“Tales of the Mighty Code Talkers: Volume One” details the tremendous contribution of Native Americans in wartime. Based on true stories, this graphic novel features nine original stories by Native American artists and writers documenting the heroic tales of Code Talkers from World War I through the Korean Conflict. The graphic novel also features a history of the Code Talkers and a lesson plan for teachers who wish to use the book to teach students about the struggle and accomplishments of our nation’s Native American heroes.
The 2018 Middle Grade Honor Book is “The Wool of Jonesy Part 1,” written and illustrated by Jonathan Nelson, Native Realities.
2018 AILA Best Young Adult Book“#Not Your Princess: Voices of Native American Women,” published by Annick Press, edited by Lisa Charleyboy and Mary Beth Leatherdale.
Whether looking back to a troubled past or welcoming a hopeful future, the powerful voices of Indigenous women across North America resound in this book. In the same style as the best-selling “Dreaming in Indian,” “#NotYourPrincess” presents an eclectic collection of poems, essays, interviews, and art that combine to express the experience of being a Native woman. Stories of abuse, humiliation, and stereotyping are countered by the voices of passionate women making themselves heard.
2018 Young Adult Honor Booksinclude “Love Beyond Body, Space, and Time: An Indigenous LGBT Sci-Fi Anthology,” edited by Hope Nicholson, Bedside Press; “Marrow Thieves,” written by Cherie Dimaline, DCB (submitted by Orca Books); and “Fire Starters,” written by Jen Storm, illustrated by Scott B. Henderson, and color artist Donovan Yaciuk, HighWater Press.

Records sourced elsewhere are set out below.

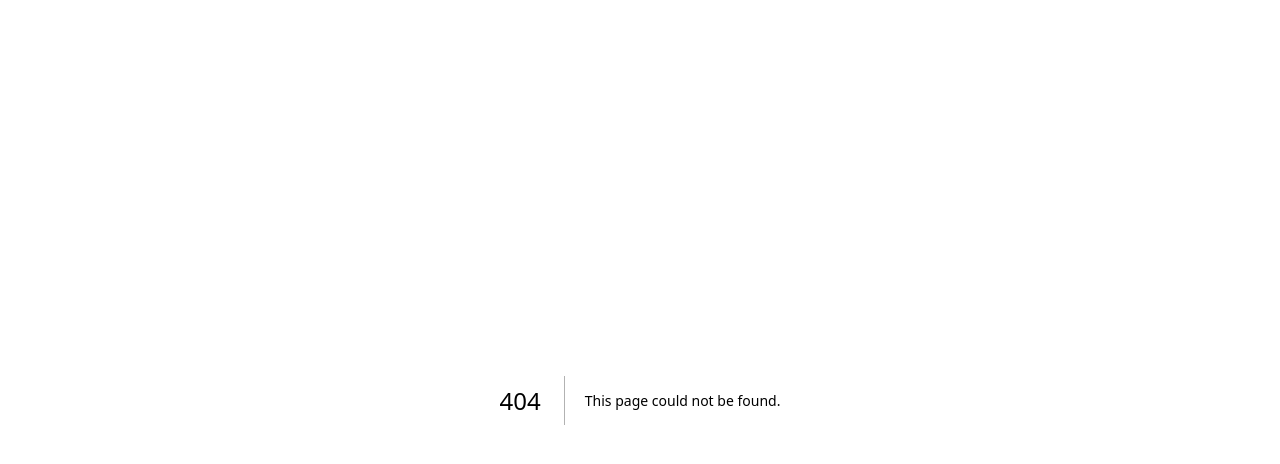
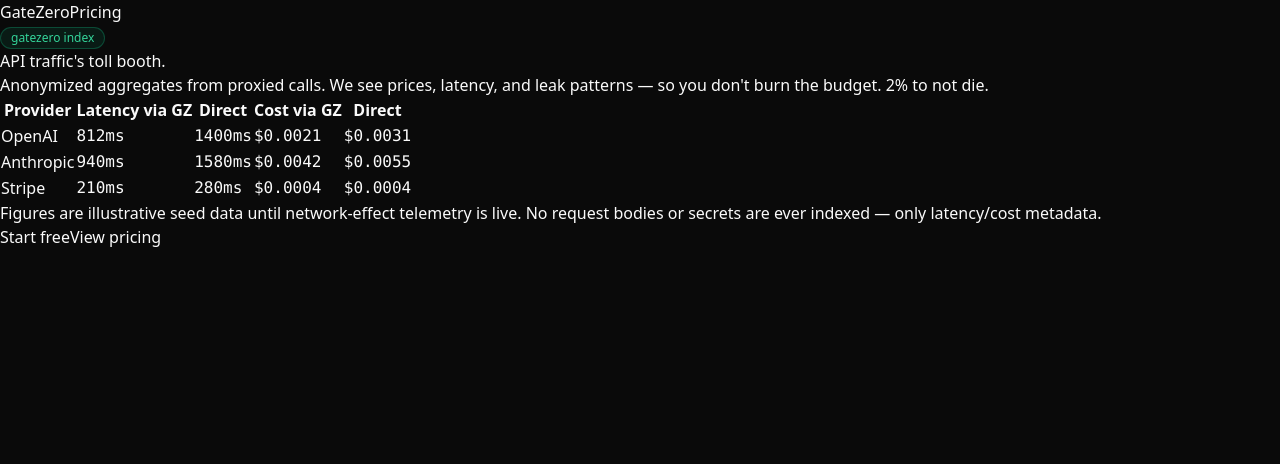
Before and after one commit to jonjys/gatekeeper, a Next.js app: page /moat in a window 1280 px wide. Before the commit this address had no page. Shown: the top 464 px of the page. Built offline with nearby package versions, Linux system fonts and the light colour scheme.

Commit message:
chore: force-redeploy onboard + index + moat + QueueTransparent (PH stamp)

```diff
--- /dev/null
+++ b/app/moat/page.tsx
@@ -0,0 +1,108 @@
+'use client';
+/* build-stamp: 2026-08-17-ph */
+
+import Link from 'next/link';
+
+/**
+ * GateZero Index / Moat — public anonymized traffic data.
+ */
+const ROWS = [
+  {
+    provider: 'OpenAI',
+    latencyGz: 812,
+    latencyDirect: 1400,
+    costGz: 0.0021,
+    costDirect: 0.0031
+  },
+  {
+    provider: 'Anthropic',
+    latencyGz: 940,
+    latencyDirect: 1580,
+    costGz: 0.0042,
+    costDirect: 0.0055
+  },
+  {
+    provider: 'Stripe',
+    latencyGz: 210,
+    latencyDirect: 280,
+    costGz: 0.0004,
+    costDirect: 0.0004
+  }
+];
+
+export default function GateZeroMoatPage() {
+  return (
+    <main className="min-h-screen flex flex-col">
+      <header className="border-b border-zinc-800 px-5 py-4 flex items-center justify-between">
+        <Link href="/" className="font-semibold">
+          Gate<span className="text-emerald-400">Zero</span>
+        </Link>
+        <Link href="/pricing" className="text-sm text-zinc-400 hover:text-emerald-400">
+          Pricing
+        </Link>
+      </header>
+
+      <div className="max-w-3xl mx-auto w-full px-5 py-14 space-y-10">
+        <div className="space-y-3 text-center sm:text-left">
+          <p className="badge">gatezero index</p>
+          <h1 className="text-3xl sm:text-4xl font-bold tracking-tight">
+            API traffic&apos;s toll booth.
+          </h1>
+          <p className="text-zinc-400 max-w-xl">
+            Anonymized aggregates from proxied calls. We see prices, latency, and leak patterns —
+            so you don&apos;t burn the budget. 2% to not die.
+          </p>
+        </div>
+
+        <div className="rounded-2xl border border-zinc-800 overflow-hidden">
+          <table className="w-full text-left text-sm">
+            <thead className="bg-zinc-900 text-zinc-500 text-xs">
+              <tr>
+                <th className="px-4 py-3 font-medium">Provider</th>
+                <th className="px-4 py-3 font-medium">Latency via GZ</th>
+                <th className="px-4 py-3 font-medium">Direct</th>
+                <th className="px-4 py-3 font-medium">Cost via GZ</th>
+                <th className="px-4 py-3 font-medium">Direct</th>
+              </tr>
+            </thead>
+            <tbody className="divide-y divide-zinc-800">
+              {ROWS.map((r) => (
+                <tr key={r.provider} className="bg-zinc-950/40">
+                  <td className="px-4 py-3 font-medium">{r.provider}</td>
+                  <td className="px-4 py-3 font-mono text-emerald-400">{r.latencyGz}ms</td>
+                  <td className="px-4 py-3 font-mono text-zinc-500">{r.latencyDirect}ms</td>
+                  <td className="px-4 py-3 font-mono text-emerald-400">
+                    ${r.costGz.toFixed(4)}
+                  </td>
+                  <td className="px-4 py-3 font-mono text-zinc-500">
+                    ${r.costDirect.toFixed(4)}
+                  </td>
+                </tr>
+              ))}
+            </tbody>
+          </table>
+        </div>
+
+        <p className="text-xs text-zinc-500">
+          Figures are illustrative seed data until network-effect telemetry is live. No request
+          bodies or secrets are ever indexed — only latency/cost metadata.
+        </p>
+
+        <div className="flex flex-wrap gap-3">
+          <Link
+            href="/"
+            className="rounded-xl bg-emerald-500 px-5 py-2.5 text-sm font-semibold text-black hover:bg-emerald-400"
+          >
+            Start free
+          </Link>
+          <Link
+            href="/pricing"
+            className="rounded-xl border border-zinc-700 px-5 py-2.5 text-sm hover:border-emerald-500/40"
+          >
+            View pricing
+          </Link>
+        </div>
+      </div>
+    </main>
+  );
+}
--- a/app/onboard/vercel/page.tsx
+++ b/app/onboard/vercel/page.tsx
@@ -1,4 +1,5 @@
 'use client';
+/* build-stamp: 2026-08-17-ph */
 
 import { useState } from 'react';
 import Link from 'next/link';
```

Recognized worldwide for the high quality they represent, the ALA Youth Media Awards, including the prestigious Coretta Scott King Book, Caldecott, Newbery, and Printz Awards, guide parents, educators, librarians, and others in selecting the best materials for youth. Award winners rarely go out of print and stay on library shelves for decades to come.
For more information regarding the ALA Youth Media Awards, please visit ILoveLibraries.org/yma.
The American Indian Library Association, an affiliate of the ALA, is a membership action group that addresses the library-related needs of American Indians and Alaska Natives. Members are individuals and institutions interested in the development of programs to improve library cultural and informational services in school, public,and academic libraries. AILA is committed to disseminating information about Indian cultures, languages, values, and traditions to the library community.https://ailanet.org/.